#### YOUR ASSIGNMENT:
The word "grid" may appear in some lines of the data; copy every such line.

#### RECORDS:
== Segment start ==

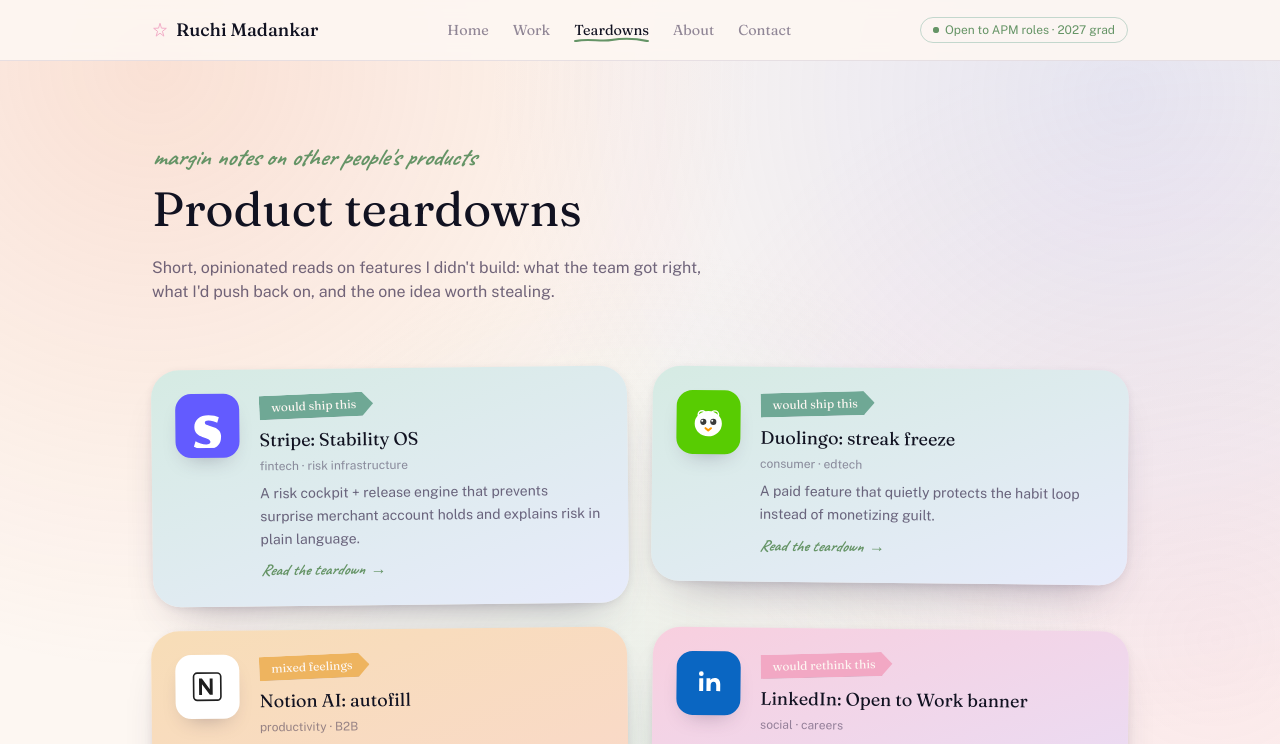
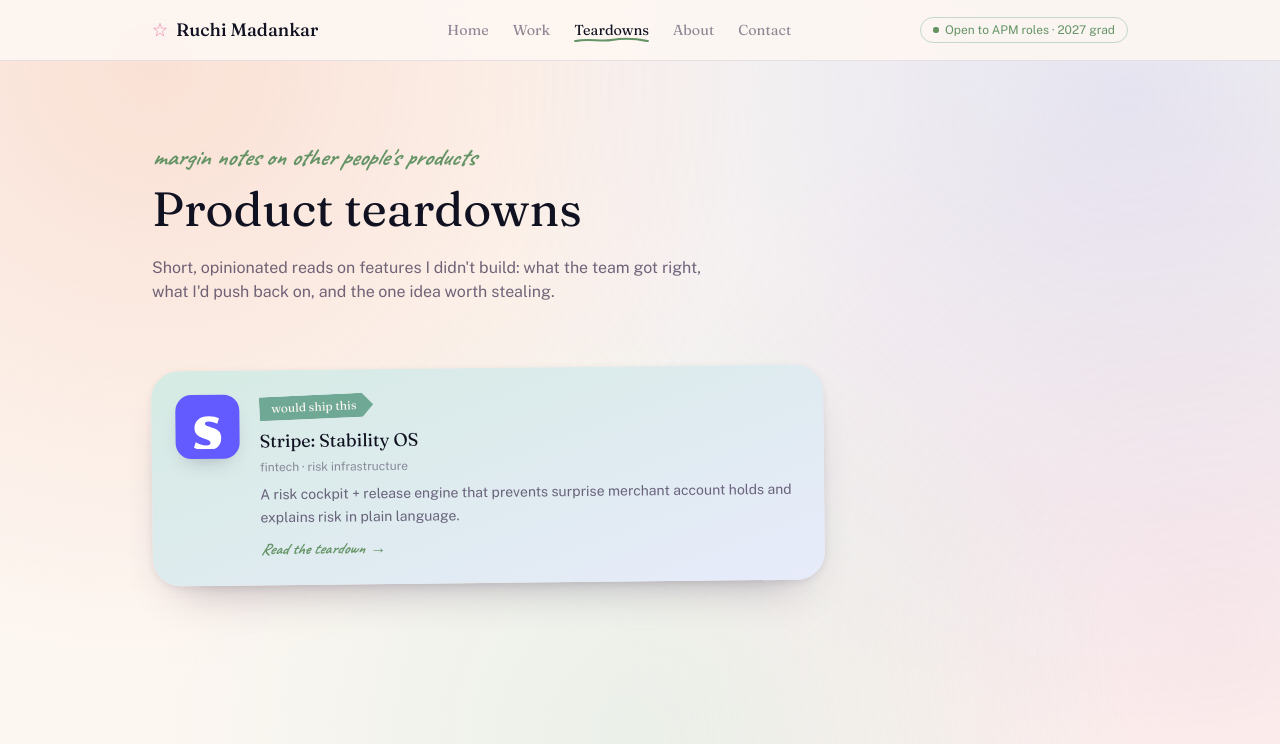
Before and after one commit to ruchi-dev25/ui-test, a React (Vite) app: page /teardowns in a window 1280 px wide. Shown: the top 744 px of the page. Built offline with nearby package versions, Linux system fonts and the light colour scheme; a web font is replaced by a local one.

Commit message:
Update prototype brand to Kite Studio, remove prototype scrollbar, keep only Stripe teardown

```diff
--- a/src/components/StabilityOSPrototype.tsx
+++ b/src/components/StabilityOSPrototype.tsx
@@ -66,13 +66,13 @@
             Test mode
           </span>
           <Bell className="size-4 text-white/70" />
-          <span className="text-[13px] font-semibold">Acme Studio</span>
+          <span className="text-[13px] font-semibold">Kite Studio</span>
         </div>
       </div>
 
       <div className="border-b bg-white su-line" style={{ borderBottomWidth: 1 }}>
         <div className="mx-auto flex max-w-6xl items-center justify-between px-4 sm:px-6">
-          <div className="flex gap-6 overflow-x-auto">
+          <div className="flex gap-6 overflow-x-auto [scrollbar-width:none] [-ms-overflow-style:none] [&::-webkit-scrollbar]:hidden">
             {tabs.map((t, i) => (
               <button key={t} className="su-tab whitespace-nowrap" data-active={tab === i} onClick={() => setTab(i)}>
                 {t}
--- a/src/components/StabilityOSTeardown.tsx
+++ b/src/components/StabilityOSTeardown.tsx
@@ -387,9 +387,9 @@
         <Link to="/teardowns" className="font-hand text-2xl text-sage hover:text-ink">
           &larr; All Teardowns
         </Link>
-         <Link to="/teardowns/duolingo-streak-freeze" className="text-right font-display text-ink/70 hover:text-ink">
-          Next teardown
-           <span className="mt-0.5 block text-sm text-sage">Duolingo: streak freeze &rarr;</span>
+        <Link to="/projects" className="text-right font-display text-ink/70 hover:text-ink">
+          Explore Projects
+          <span className="mt-0.5 block text-sm text-sage">Shipped product work &rarr;</span>
         </Link>
       </div>
     </div>
--- a/src/data/teardowns.ts
+++ b/src/data/teardowns.ts
@@ -79,63 +79,6 @@
       { label: "Support ticket volume", value: "-20%" },
     ],
   },
-  {
-    slug: "duolingo-streak-freeze",
-    product: "Duolingo: streak freeze",
-    category: "consumer · edtech",
-    verdict: "love",
-    tagline:
-      "A paid feature that quietly protects the habit loop instead of monetizing guilt.",
-    topic: "trust",
-    brand: "duolingo",
-    whatWorks: [
-      "It sells insurance against a bad day, not against the product's own friction: the difference between monetizing anxiety and monetizing life happening.",
-      "Framing it as a 'freeze' instead of a 'pause' keeps the streak metaphor intact instead of admitting the mechanic is fragile.",
-    ],
-    whatMisses: [
-      "Free users only get one freeze at a time. The one moment they'd most want a second is right after they've just used their first.",
-    ],
-    takeaway:
-      "The best retention mechanics protect the user's story about themselves, not just the company's metric.",
-  },
-  {
-    slug: "notion-ai-autofill",
-    product: "Notion AI: autofill",
-    category: "productivity · B2B",
-    verdict: "mixed",
-    tagline:
-      "Genuinely useful for first drafts, genuinely disorienting for anyone who didn't ask for one.",
-    topic: "notebook",
-    brand: "notion",
-    whatWorks: [
-      "Keeping the suggestion inline, in the same font and cursor position, makes it feel like a continuation of your own thought rather than an interruption.",
-    ],
-    whatMisses: [
-      "There's no visible 'off' switch in the moment. You discover you can dismiss it by accident, not because the UI told you.",
-      "It fires on any pause, including the pause where you're just thinking, which quietly changes how it feels to write slowly.",
-    ],
-    takeaway:
-      "An assist feature earns trust by being easy to refuse, not just easy to accept.",
-  },
-  {
-    slug: "linkedin-open-to-work",
-    product: "LinkedIn: Open to Work banner",
-    category: "social · careers",
-    verdict: "pass",
-    tagline:
-      "Solves discovery for recruiters and creates a public signal the job-seeker can't fully control.",
-    topic: "onboarding",
-    brand: "linkedin",
-    whatWorks: [
-      "The recruiter-only visibility option is the right default and should have been the only option.",
-    ],
-    whatMisses: [
-      "The green ring reads, to a lot of people who see it, as 'this person got let go,' a stigma the feature does nothing to soften.",
-      "Turning it on is one tap. Understanding who can see it takes three menus, which is backwards for a decision this public.",
-    ],
-    takeaway:
-      "If a feature broadcasts something vulnerable, the privacy controls need to be at least as visible as the broadcast itself.",
-  },
 ];
 
 export function getTeardown(slug: string) {
--- a/src/index.css
+++ b/src/index.css
@@ -629,3 +629,5 @@
 .stripe-ui .su-pill-grey { background: #f1f4f8; color: var(--su-muted); }
 .stripe-ui .su-meter { background: #eef1f6; border-radius: 999px; overflow: hidden; height: 6px; }
 .stripe-ui .su-meter > span { display: block; height: 100%; border-radius: 999px; background: var(--su-brand); }
+.stripe-ui *::-webkit-scrollbar { display: none; }
+.stripe-ui * { -ms-overflow-style: none; scrollbar-width: none; }
--- a/src/routes/Home.tsx
+++ b/src/routes/Home.tsx
@@ -19,7 +19,7 @@
 
 const stats = [
   { to: 2, suffix: "", label: "quests logged", tint: "mint" as const, rotate: -4 },
-  { to: 3, suffix: "", label: "teardowns written", tint: "periwinkle" as const, rotate: 3 },
+  { to: 1, suffix: "", label: "teardown written", tint: "periwinkle" as const, rotate: 3 },
   { to: 20, suffix: "", label: "prompt scenarios per QA pass", tint: "amber" as const, rotate: -2 },
   { to: 1, suffix: "", label: "companion, always awake", tint: "rose" as const, rotate: 4 },
 ];
@@ -233,7 +233,7 @@
           </Link>
         </div>
 
-        <div className="mt-8 grid gap-5 sm:grid-cols-2">
+        <div className="mt-8 grid gap-5 sm:grid-cols-1 max-w-2xl">
           {featuredTeardowns.map((t, i) => (
             <Link to={`/teardowns/${t.slug}`} key={t.slug} className="group block">
               <div
--- a/src/routes/Teardowns.tsx
+++ b/src/routes/Teardowns.tsx
@@ -27,7 +27,7 @@
         got right, what I'd push back on, and the one idea worth stealing.
       </p>
 
-      <div className="mt-16 grid gap-6 sm:grid-cols-2">
+      <div className="mt-16 grid gap-6 sm:grid-cols-1 max-w-2xl">
         {teardowns.map((t, i) => (
           <Link
             to={`/teardowns/${t.slug}`}
```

== Segment end ==

#### SOLUTION BELOW:
-        <div className="mt-8 grid gap-5 sm:grid-cols-2">
+        <div className="mt-8 grid gap-5 sm:grid-cols-1 max-w-2xl">
-      <div className="mt-16 grid gap-6 sm:grid-cols-2">
+      <div className="mt-16 grid gap-6 sm:grid-cols-1 max-w-2xl">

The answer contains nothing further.